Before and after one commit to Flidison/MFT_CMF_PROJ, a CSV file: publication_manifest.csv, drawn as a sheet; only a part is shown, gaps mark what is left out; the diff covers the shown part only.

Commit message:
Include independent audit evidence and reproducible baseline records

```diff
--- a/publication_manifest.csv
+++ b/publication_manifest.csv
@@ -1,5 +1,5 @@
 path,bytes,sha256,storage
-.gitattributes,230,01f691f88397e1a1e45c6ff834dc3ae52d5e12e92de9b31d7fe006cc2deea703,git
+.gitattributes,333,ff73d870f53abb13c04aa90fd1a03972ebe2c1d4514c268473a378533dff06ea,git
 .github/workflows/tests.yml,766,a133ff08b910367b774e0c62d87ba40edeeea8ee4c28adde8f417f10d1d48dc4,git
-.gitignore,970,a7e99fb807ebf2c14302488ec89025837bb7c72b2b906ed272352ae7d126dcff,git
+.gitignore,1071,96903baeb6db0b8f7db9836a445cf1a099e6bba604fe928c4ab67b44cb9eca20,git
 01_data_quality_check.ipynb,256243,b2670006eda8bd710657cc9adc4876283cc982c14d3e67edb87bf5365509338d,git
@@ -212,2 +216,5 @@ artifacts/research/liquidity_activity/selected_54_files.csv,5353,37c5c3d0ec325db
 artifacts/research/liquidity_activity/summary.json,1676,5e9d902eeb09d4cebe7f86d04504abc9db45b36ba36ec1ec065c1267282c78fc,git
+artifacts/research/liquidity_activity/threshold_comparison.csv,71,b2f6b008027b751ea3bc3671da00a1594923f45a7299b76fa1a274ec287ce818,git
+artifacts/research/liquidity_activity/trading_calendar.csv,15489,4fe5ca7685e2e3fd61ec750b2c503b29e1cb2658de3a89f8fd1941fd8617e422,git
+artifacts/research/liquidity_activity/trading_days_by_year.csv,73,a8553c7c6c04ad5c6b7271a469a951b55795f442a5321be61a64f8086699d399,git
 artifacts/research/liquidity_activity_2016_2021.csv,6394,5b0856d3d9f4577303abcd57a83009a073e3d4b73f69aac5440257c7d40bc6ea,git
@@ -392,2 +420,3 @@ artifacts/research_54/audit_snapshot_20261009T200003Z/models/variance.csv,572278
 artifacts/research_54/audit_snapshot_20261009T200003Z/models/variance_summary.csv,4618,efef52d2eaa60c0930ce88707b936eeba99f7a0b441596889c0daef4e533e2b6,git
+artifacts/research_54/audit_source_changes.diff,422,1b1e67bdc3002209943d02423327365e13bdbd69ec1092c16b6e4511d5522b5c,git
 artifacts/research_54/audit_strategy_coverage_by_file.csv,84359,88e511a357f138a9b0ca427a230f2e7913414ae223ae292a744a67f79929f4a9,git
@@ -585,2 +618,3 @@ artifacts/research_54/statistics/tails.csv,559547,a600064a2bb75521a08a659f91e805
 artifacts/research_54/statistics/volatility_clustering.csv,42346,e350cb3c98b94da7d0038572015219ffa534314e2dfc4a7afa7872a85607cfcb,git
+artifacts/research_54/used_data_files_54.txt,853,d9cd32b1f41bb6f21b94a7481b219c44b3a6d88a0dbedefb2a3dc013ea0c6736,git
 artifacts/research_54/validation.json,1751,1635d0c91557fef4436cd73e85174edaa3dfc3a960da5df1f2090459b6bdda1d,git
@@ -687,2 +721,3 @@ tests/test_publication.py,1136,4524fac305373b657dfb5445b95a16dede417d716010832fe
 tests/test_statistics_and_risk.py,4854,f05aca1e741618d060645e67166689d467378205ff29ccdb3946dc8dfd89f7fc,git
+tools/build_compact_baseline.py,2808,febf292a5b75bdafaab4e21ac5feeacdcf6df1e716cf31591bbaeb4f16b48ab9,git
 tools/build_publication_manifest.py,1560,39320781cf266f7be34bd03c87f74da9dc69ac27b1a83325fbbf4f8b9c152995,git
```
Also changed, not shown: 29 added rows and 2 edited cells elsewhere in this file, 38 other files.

## ASSIGNED TASK
The answer must be the same records, repeated exactly and in full.

## SOLUTION TO THIS EXERCISE
Before and after one commit to Flidison/MFT_CMF_PROJ, a CSV file: publication_manifest.csv, drawn as a sheet; only a part is shown, gaps mark what is left out; the diff covers the shown part only.

Commit message:
Include independent audit evidence and reproducible baseline records

```diff
--- a/publication_manifest.csv
+++ b/publication_manifest.csv
@@ -1,5 +1,5 @@
 path,bytes,sha256,storage
-.gitattributes,230,01f691f88397e1a1e45c6ff834dc3ae52d5e12e92de9b31d7fe006cc2deea703,git
+.gitattributes,333,ff73d870f53abb13c04aa90fd1a03972ebe2c1d4514c268473a378533dff06ea,git
 .github/workflows/tests.yml,766,a133ff08b910367b774e0c62d87ba40edeeea8ee4c28adde8f417f10d1d48dc4,git
-.gitignore,970,a7e99fb807ebf2c14302488ec89025837bb7c72b2b906ed272352ae7d126dcff,git
+.gitignore,1071,96903baeb6db0b8f7db9836a445cf1a099e6bba604fe928c4ab67b44cb9eca20,git
 01_data_quality_check.ipynb,256243,b2670006eda8bd710657cc9adc4876283cc982c14d3e67edb87bf5365509338d,git
@@ -212,2 +216,5 @@ artifacts/research/liquidity_activity/selected_54_files.csv,5353,37c5c3d0ec325db
 artifacts/research/liquidity_activity/summary.json,1676,5e9d902eeb09d4cebe7f86d04504abc9db45b36ba36ec1ec065c1267282c78fc,git
+artifacts/research/liquidity_activity/threshold_comparison.csv,71,b2f6b008027b751ea3bc3671da00a1594923f45a7299b76fa1a274ec287ce818,git
+artifacts/research/liquidity_activity/trading_calendar.csv,15489,4fe5ca7685e2e3fd61ec750b2c503b29e1cb2658de3a89f8fd1941fd8617e422,git
+artifacts/research/liquidity_activity/trading_days_by_year.csv,73,a8553c7c6c04ad5c6b7271a469a951b55795f442a5321be61a64f8086699d399,git
 artifacts/research/liquidity_activity_2016_2021.csv,6394,5b0856d3d9f4577303abcd57a83009a073e3d4b73f69aac5440257c7d40bc6ea,git
@@ -392,2 +420,3 @@ artifacts/research_54/audit_snapshot_20261009T200003Z/models/variance.csv,572278
 artifacts/research_54/audit_snapshot_20261009T200003Z/models/variance_summary.csv,4618,efef52d2eaa60c0930ce88707b936eeba99f7a0b441596889c0daef4e533e2b6,git
+artifacts/research_54/audit_source_changes.diff,422,1b1e67bdc3002209943d02423327365e13bdbd69ec1092c16b6e4511d5522b5c,git
 artifacts/research_54/audit_strategy_coverage_by_file.csv,84359,88e511a357f138a9b0ca427a230f2e7913414ae223ae292a744a67f79929f4a9,git
@@ -585,2 +618,3 @@ artifacts/research_54/statistics/tails.csv,559547,a600064a2bb75521a08a659f91e805
 artifacts/research_54/statistics/volatility_clustering.csv,42346,e350cb3c98b94da7d0038572015219ffa534314e2dfc4a7afa7872a85607cfcb,git
+artifacts/research_54/used_data_files_54.txt,853,d9cd32b1f41bb6f21b94a7481b219c44b3a6d88a0dbedefb2a3dc013ea0c6736,git
 artifacts/research_54/validation.json,1751,1635d0c91557fef4436cd73e85174edaa3dfc3a960da5df1f2090459b6bdda1d,git
@@ -687,2 +721,3 @@ tests/test_publication.py,1136,4524fac305373b657dfb5445b95a16dede417d716010832fe
 tests/test_statistics_and_risk.py,4854,f05aca1e741618d060645e67166689d467378205ff29ccdb3946dc8dfd89f7fc,git
+tools/build_compact_baseline.py,2808,febf292a5b75bdafaab4e21ac5feeacdcf6df1e716cf31591bbaeb4f16b48ab9,git
 tools/build_publication_manifest.py,1560,39320781cf266f7be34bd03c87f74da9dc69ac27b1a83325fbbf4f8b9c152995,git
```
Also changed, not shown: 29 added rows and 2 edited cells elsewhere in this file, 38 other files.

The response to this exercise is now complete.